Aside from the eerie appearances of the Templars, another memorable moment occurs right at the end of the film, just as the two remaining survivors board a packed train to seek rescue. The knights also board the train just as it moves off and wreck bloody havoc on-board. When the train plunges into the busy station the ghouls disembark to slaughter more innocents on the platform and we are left with the haunting image of the sole survivor of the carnage as she huddles helplessly in the coal bunker.

Tombs of the Blind Dead is a good old fashioned schlocky horror fest with genuine moments of tension and jaw-droppingly astounding visuals. As the first in the series of de Ossorio’s Blind Dead films, it serves as an eye-opening and appropriate introduction to the ghastly escapades and spectral ridings of the gruesome Templar knights. The series is quite significant in Spanish horror cinema - because of its commercial viability for one reason - and it has a deserved cult following today. Of course, while watching the film, and depending on how much rioja has been consumed, it is not difficult to draw parallels and read into an intriguing, if rather tenuous subtext centring around the brutality and oppression of the Fascism that was rife throughout Spain when the film was made. Horror films have long been claimed to mirror what is particularly extreme and controversial in the societies and times in which they were produced. Franco’s dictatorship crumbled only a few years after the release of this film. Now, I’m not saying that Tombs of the Blind Dead, or indeed any of the Blind Dead films, had anything to do with that… although everyone knows Fascists only come out at night to drink the blood of the living…



Highly recommended for those who like their horror atmospheric, creepy and at times sporting that inimitable Seventies retro kitsch that we all love so much.

Travia: When Tombs of the Blind Dead was initially released, in some places it bore the forehead-smackingly stupid title Revenge of the Planet Ape. Obviously greedy and unsympathetic execs wanted to shamelessly cash in on the recent success of Planet of the Apes (1968). The mind still boggles though.

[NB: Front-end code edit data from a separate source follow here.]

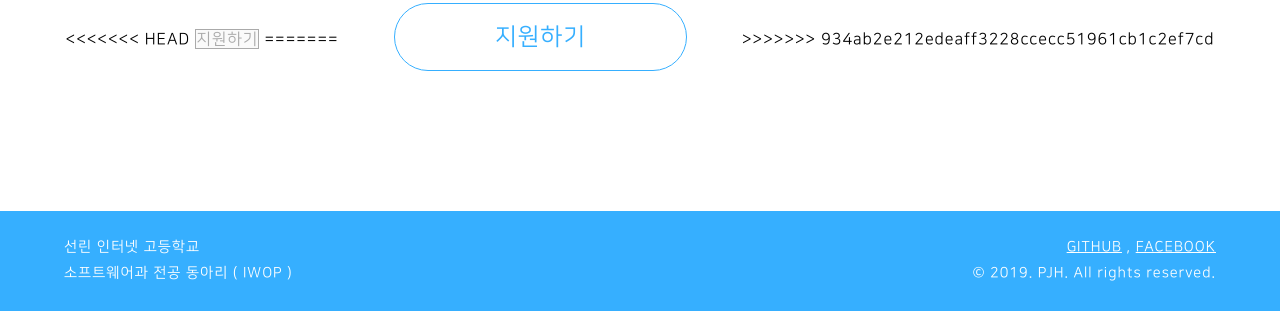
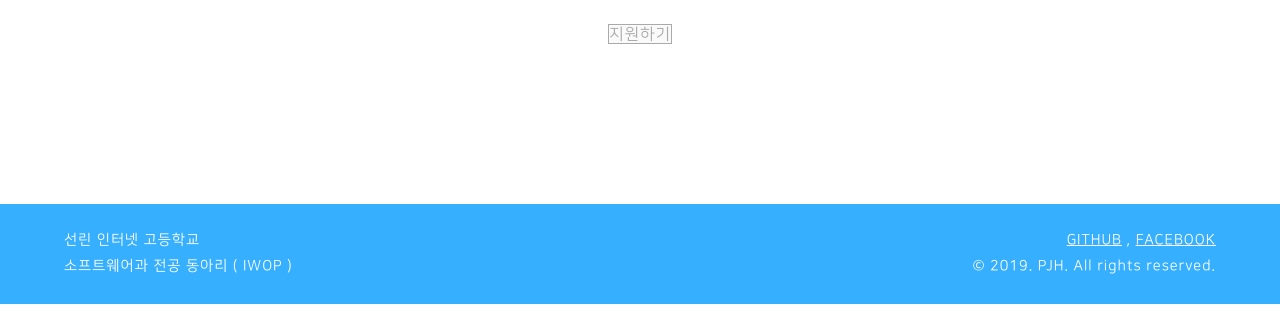
Before and after one commit to wugusaud77/iwop.github.io, a plain HTML site: page index.html in a window 1280 px wide. Shown: the part 5865-6176 px from the top of the page. Drawn offline with Linux system fonts and the light colour scheme.

Commit message:
UPDATE button

```diff
--- a/index.html
+++ b/index.html
@@ -335,11 +335,7 @@
                         class="iwop__contactus__image"></a>
             </article>
             <article class="iwop__contacus__item scrollAnimation">
-<<<<<<< HEAD
                 <button class="iwop__contacus__button" title="21기 지원 마감" disabled>지원하기</button>
-=======
-                <a target="_blank" href="http://bit.ly/iwop21" class="iwop__contactus__button">지원하기</a>
->>>>>>> 934ab2e212edeaff3228ccecc51961cb1c2ef7cd
             </article>
         </section>
         <footer class="iwop__footer">
```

3 comments:

Radiation Cinema! said...

James: This one sounds like a winner. I'm going to have to give it a try. I have recently become a Fulci devotee, and this sounds much in the same tradition. You said the magic words with "good old fashioned schlocky horror fest with genuine moments of tension and jaw-droppingly astounding visuals." That's it, baby! Sold! Excellent post.

I like your blog a great deal. I'll be back. I have linked you up over at my place. -- Mykal

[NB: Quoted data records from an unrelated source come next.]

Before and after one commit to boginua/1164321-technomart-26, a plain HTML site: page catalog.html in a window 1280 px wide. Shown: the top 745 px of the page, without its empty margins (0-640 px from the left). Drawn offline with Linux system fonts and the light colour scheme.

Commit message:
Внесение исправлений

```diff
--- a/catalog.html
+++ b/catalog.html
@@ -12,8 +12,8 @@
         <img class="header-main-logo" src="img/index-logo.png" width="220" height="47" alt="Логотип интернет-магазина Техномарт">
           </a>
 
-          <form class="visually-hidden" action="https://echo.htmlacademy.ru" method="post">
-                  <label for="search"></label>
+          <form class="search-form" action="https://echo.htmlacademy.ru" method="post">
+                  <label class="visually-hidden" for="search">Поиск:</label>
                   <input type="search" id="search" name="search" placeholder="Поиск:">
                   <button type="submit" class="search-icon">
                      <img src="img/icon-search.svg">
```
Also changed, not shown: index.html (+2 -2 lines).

James Gracey said...

Cheers Mykal. I reckon if you like Fulci, then there will be much you will love about de Ossorio's Blind Dead films. They are so incredibly atmospheric, and yes, much of the time they are unshamefully schlocky too. Though I'm sure you'll agree - this is sometimes a good thing, particularly while enjoyed with a nice bottle of wine...;)

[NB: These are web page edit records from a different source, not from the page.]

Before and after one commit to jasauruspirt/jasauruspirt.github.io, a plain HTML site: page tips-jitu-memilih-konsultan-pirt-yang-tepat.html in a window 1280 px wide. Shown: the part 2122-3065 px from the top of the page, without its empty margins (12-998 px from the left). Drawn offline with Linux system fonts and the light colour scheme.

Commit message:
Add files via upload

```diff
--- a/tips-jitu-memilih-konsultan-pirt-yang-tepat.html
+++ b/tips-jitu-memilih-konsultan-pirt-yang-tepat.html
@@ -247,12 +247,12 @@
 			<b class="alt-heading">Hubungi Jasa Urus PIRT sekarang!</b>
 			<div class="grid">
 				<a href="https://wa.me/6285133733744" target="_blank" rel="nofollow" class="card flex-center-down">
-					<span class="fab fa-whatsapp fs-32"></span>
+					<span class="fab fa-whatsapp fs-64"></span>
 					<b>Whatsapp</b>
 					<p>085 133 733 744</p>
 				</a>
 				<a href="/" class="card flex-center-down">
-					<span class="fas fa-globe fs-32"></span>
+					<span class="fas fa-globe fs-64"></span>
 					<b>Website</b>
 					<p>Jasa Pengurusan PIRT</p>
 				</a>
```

Carl (ILHM) said...

Ive yet to see the last two entries in the series, but Tombs of the Blind Dead has quickly become one of my all time favorite Spanish horror flicks (Cant top Naschy's wolf man though!). Excellent review for a top notch movie.